See, for example, "Failed American attempt to release members of the al-Bataween gangs," Al-Sabah, June 30, 2004.Other newspapers reported that U.S. forces had arrested Iraqi police officers.See, for example Jamal Hashem 'Ali, "American force detains police officers questioning the al-Bataween gangs," Azzaman, June 30, 2004.
 Under the penitentiary system established by the previous Iraqi government, detainees being referred to court or destined for transfer to another prison within cities or between different governorates would usually pass through a Detention and Transfer Prison or Tasfiratfor short(Sijn al-Mawqif wal-Tasfirat).In Baghdad, there were two such prisons, one in al-Karkh covering western Baghdad, and another in al-Rusafa, covering eastern Baghdad.At this writing, only the al-Rusafa Tasfirat was in use.The prison is located in the al-Sha'ab district, close to the football stadium and opposite the BaghdadPoliceAcademy.
 Human Rights Watch interview with the wife of one of the al-Bataween detainees [name withheld by Human Rights Watch], Central Criminal Court, Baghdad, August 23, 2004.

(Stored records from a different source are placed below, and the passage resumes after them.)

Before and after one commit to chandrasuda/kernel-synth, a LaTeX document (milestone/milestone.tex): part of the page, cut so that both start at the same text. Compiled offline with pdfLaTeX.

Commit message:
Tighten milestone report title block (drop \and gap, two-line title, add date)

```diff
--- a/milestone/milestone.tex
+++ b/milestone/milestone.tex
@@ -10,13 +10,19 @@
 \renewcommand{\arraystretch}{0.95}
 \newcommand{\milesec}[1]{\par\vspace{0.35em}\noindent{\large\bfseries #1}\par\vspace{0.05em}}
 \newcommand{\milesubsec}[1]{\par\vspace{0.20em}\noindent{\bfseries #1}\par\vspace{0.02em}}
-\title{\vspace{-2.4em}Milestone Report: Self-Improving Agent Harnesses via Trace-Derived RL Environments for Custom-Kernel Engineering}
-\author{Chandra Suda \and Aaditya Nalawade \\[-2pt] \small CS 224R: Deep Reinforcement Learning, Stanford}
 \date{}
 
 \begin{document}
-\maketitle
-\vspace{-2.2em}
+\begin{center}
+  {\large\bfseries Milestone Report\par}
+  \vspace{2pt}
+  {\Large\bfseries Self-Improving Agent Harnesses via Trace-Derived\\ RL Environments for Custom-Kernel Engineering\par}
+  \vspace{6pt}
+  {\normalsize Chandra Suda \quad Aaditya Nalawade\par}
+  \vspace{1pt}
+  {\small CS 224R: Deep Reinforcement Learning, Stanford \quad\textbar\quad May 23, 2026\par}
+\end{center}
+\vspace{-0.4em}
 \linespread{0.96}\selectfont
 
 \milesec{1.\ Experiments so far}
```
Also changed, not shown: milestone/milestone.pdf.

 Human Rights Watch discussions with Zuhair al-Maliki, Salem Radwan al-Musawi and Haqqi Isma'il al-Shummari, investigative judges, Central Criminal Court, September 15, 2004.
 Human Rights Watch interview with Hassan Ghadhban Tu'ma, Central Criminal Court, Baghdad, October 23, 2004.
 Human Rights Watch interview with Jaber Ghadhban Tu'ma, Central Criminal Court, Baghdad, October 23, 2004.
 Human Rights Watch interview with Jassem Ghadhban Tu'ma, Central Criminal Court, Baghdad, October 23, 2004.
 Human Rights Watch interview with 'Ubaid al-Sayyid Makki Muhammad, Central Criminal Court, Baghdad, October 23, 2004.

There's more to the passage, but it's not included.